Backwards compatibility on consoles was first introduced in 1983 with the Videopac G7400 (what was going to be Magnavox Odyssey 3)
which saw a very limited European release. Only a short year later Atari added the feature with the Atari 7800
, which also saw a limited US (this time) release in 1984 but was later fully re-released in 1986. Making it the first globally released backwards compatible games console. Even before those two consoles, backwards compatibility was available through a module for Atari 2600 game cartridges since 1982. Released by Coleco for it’s own ColecoVision which spurred a legal battle
between Coleco and Atari.
“The first backwards compatible console. Isn’t it cute?”
Despite it’s early introduction, and excluding adapters such as the Genesis/Mega Drive, Master System Adapter and the introduction of backwards compatibility in the handheld market by the Game Boy Color. Backwards compatibility did not become a mainstay and a selling point with consoles until the PS2 reintroduced it in 2000.
“Backwards compatibility. Sort of…”
With the enormous success of the PS2 (155 million lifetime sales) an entire new generation of gamers was introduced and perhaps spoiled, by the convenience of backwards compatibility.
Unlike many other console features, backwards compatibility has no negative effect on the consumer, it’s presence can only be beneficial, it’s absence inconvenient. With the PS2 the feature had become a common point for discussion and a major selling point for consoles that succeeded it. Gamers could now move into a new generation without leaving their previously build libraries behind.
“The Playstation 2. The King of Consoles”
Alas the future was not as rosy for backwards compatibility, and dark clouds started to gather as early as the succeeding generation.
First the Xbox 360 cunningly promised backwards compatibility with the original Xbox ‘top selling games’ in Microsoft’s 2005 E3 Press Conference
. In the end, and after several updates only about 270 Original Xbox games were backwards compatible and varying across regions. With some titles suffering glitches and bugs to this day. Incidentally, a limited selection of original Xbox games was made digitally available through the Xbox Live Marketplace. With prices that sometimes doubled the used physical copy going rate.
"Beware the tongue of the devil"
Sony, in its own 2005 E3 Press Conference
promised that the PS3 would be backwards compatible not only with it’s PS2 older brother, but with it's PS1 grandfather (an industry first). To the appeasement of many gamers. Sadly the joy was short lived, since by the time the console made it’s way to Europe, due to a desperate attempt at cutting costs after a floundering launch in the US and Japan, the newly manufactured PS3 consoles removed the Emotion Engine chip from inside the ensuing models. Subsequently severely limiting PS2 games backwards compatibility (software emulation was also dropped for later models).

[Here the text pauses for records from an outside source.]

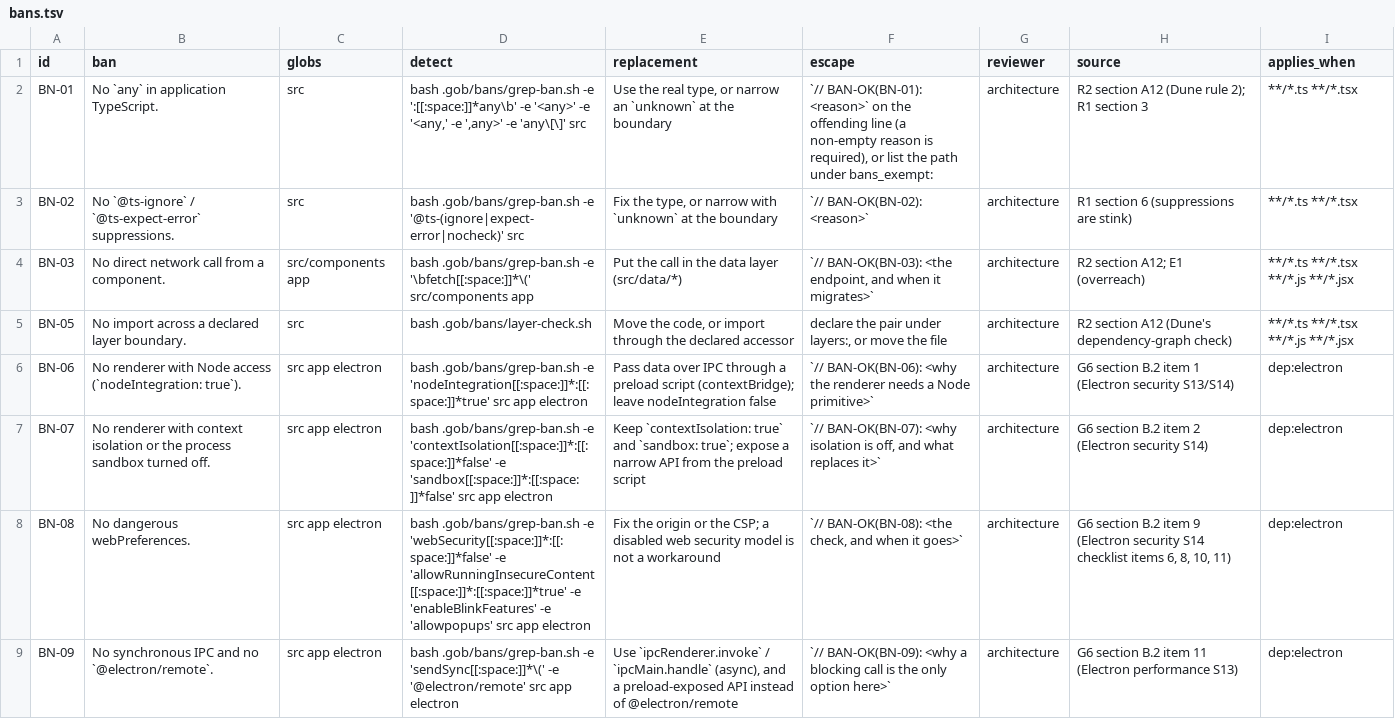
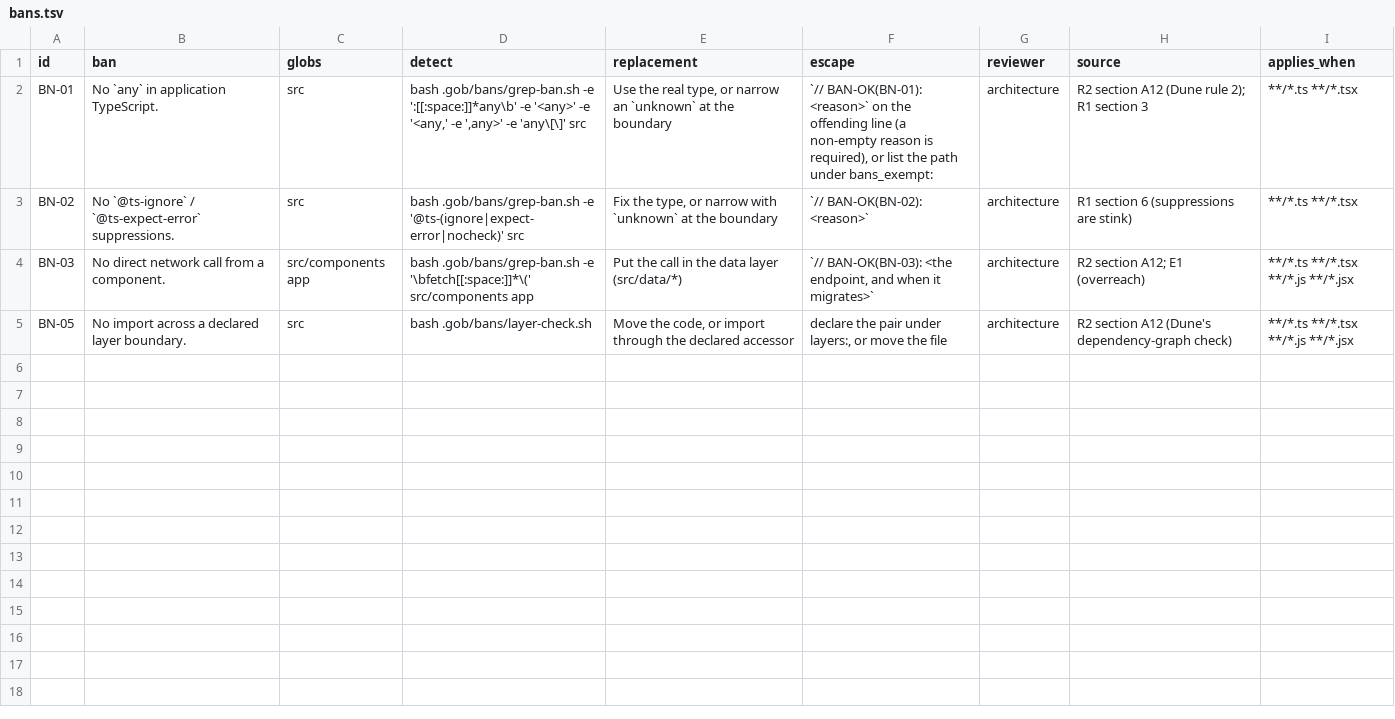
Before and after one commit to harveynguyen33/gobstack, a TSV file: manifest/bans.tsv, drawn as a sheet.

Commit message:
Six rows stated another framework's mechanics; nine now name their ecosystem
BN-06..BN-09 (Electron renderer isolation), HV-02 (browser bounding box
via a Node child process) and SC-09 (auth across "sibling routes") are
statements about mechanics no repo in the fleet has: on every other
shape they graded nothing and printed PASS. The rows are removed from
both manifests, the four Electron bans from bans.tsv (BN-00 recount
holds at 4), check_hv_02 and the G6-B.2 Electron block from the
verifier, and their controls from the suites; the rule text survives in
docs/AUDIT-2026-11-25-framework-agnostic.md with a resurrection recipe.

Nine rows are neutral rules that can only observe one ecosystem:
BN-01/02/03/05, HV-01, SC-02, SC-06, RC-02, RC-04. Each now carries an
ecosystem: token in its artifact cell, and each has a red-suite control
proving that a fixture of another shape gets SKIP(3) with a reason -
never a PASS graded on nothing, never a false RED (HV-01 no longer
accuses a non-JS harness file).

```diff
--- a/manifest/bans.tsv
+++ b/manifest/bans.tsv
@@ -5,5 +5 @@ BN-03	No direct network call from a component.	src/components app	bash .gob/bans
 BN-05	No import across a declared layer boundary.	src	bash .gob/bans/layer-check.sh	Move the code, or import through the declared accessor	declare the pair under layers:, or move the file	architecture	R2 section A12 (Dune's dependency-graph check)	**/*.ts **/*.tsx **/*.js **/*.jsx
-BN-06	No renderer with Node access (`nodeIntegration: true`).	src app electron	bash .gob/bans/grep-ban.sh -e 'nodeIntegration[[:space:]]*:[[:space:]]*true' src app electron	Pass data over IPC through a preload script (contextBridge); leave nodeIntegration false	`// BAN-OK(BN-06): <why the renderer needs a Node primitive>`	architecture	G6 section B.2 item 1 (Electron security S13/S14)	dep:electron
-BN-07	No renderer with context isolation or the process sandbox turned off.	src app electron	bash .gob/bans/grep-ban.sh -e 'contextIsolation[[:space:]]*:[[:space:]]*false' -e 'sandbox[[:space:]]*:[[:space:]]*false' src app electron	Keep `contextIsolation: true` and `sandbox: true`; expose a narrow API from the preload script	`// BAN-OK(BN-07): <why isolation is off, and what replaces it>`	architecture	G6 section B.2 item 2 (Electron security S14)	dep:electron
-BN-08	No dangerous webPreferences.	src app electron	bash .gob/bans/grep-ban.sh -e 'webSecurity[[:space:]]*:[[:space:]]*false' -e 'allowRunningInsecureContent[[:space:]]*:[[:space:]]*true' -e 'enableBlinkFeatures' -e 'allowpopups' src app electron	Fix the origin or the CSP; a disabled web security model is not a workaround	`// BAN-OK(BN-08): <the check, and when it goes>`	architecture	G6 section B.2 item 9 (Electron security S14 checklist items 6, 8, 10, 11)	dep:electron
-BN-09	No synchronous IPC and no `@electron/remote`.	src app electron	bash .gob/bans/grep-ban.sh -e 'sendSync[[:space:]]*\(' -e '@electron/remote' src app electron	Use `ipcRenderer.invoke` / `ipcMain.handle` (async), and a preload-exposed API instead of @electron/remote	`// BAN-OK(BN-09): <why a blocking call is the only option here>`	architecture	G6 section B.2 item 11 (Electron performance S13)	dep:electron
```
Also changed, not shown: manifest/enforcement.tsv, manifest/library.tsv, 5 other files.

The original Japanese and US 20/60GB models are sought after for their complete backwards compatibility, fetching good prices on eBay. No European market complete backwards compatibility model exists. But PS1 compatibility has remained in all models including Slim and Super Slim. On the digital front, through the Playstation Network several PlayStation 1 and 2 Classics had become available to download for the PS3, PSP and eventually the Vita. Also several PS2 games (usually as compilations) saw HD releases in fully boxed retail form and price.
"I took some of its guts out, but is still my baby!"
The Nintendo Wii was the only truly backwards compatible game console of its generation, including controller and memory card support. Though recent models have dropped Gamecube compatibility to cut costs. Nintendo also introduced some of it's old library digitally through the Virtual Console, some games released in some regions for the first time (Super Mario RPG in Europe ex.).
With one foot into the eighth generation of consoles it looks like backwards compatibility has become a want of the new minority ‘core’ market and it’s not the selling point it used to be only a generation ago.
The Nintendo Wii U following in the Wii’s footsteps seems to be the only true backwards compatible console this generation. Microsoft claims that backwards compatibility means you're going backwards
(though has since theorized adding it through the cloud), and Sony promises to allow at least a slimmer of backwards compatibility through its much touted cloud system.
"This guy thinks you're backwards. He also now works for Zynga..."
Of course as much as the lack of physical backwards compatibility is nothing more than an inconvenience the fact that our digital games can’t be transferred to the new systems for no reason other than because. Is a travesty.
The reason backwards compatibility, a very welcome feature has become so irrelevant for these big companies, is not only because "only 5% of users play old games" but also, because through digital means or otherwise, they want to sell you the same games you already own, again, again and again.
If you are one of that 5% that plays old games, and you want keep playing your old library while you build a new one, better be prepared to make a lot of space under your TV set. You're going to need it.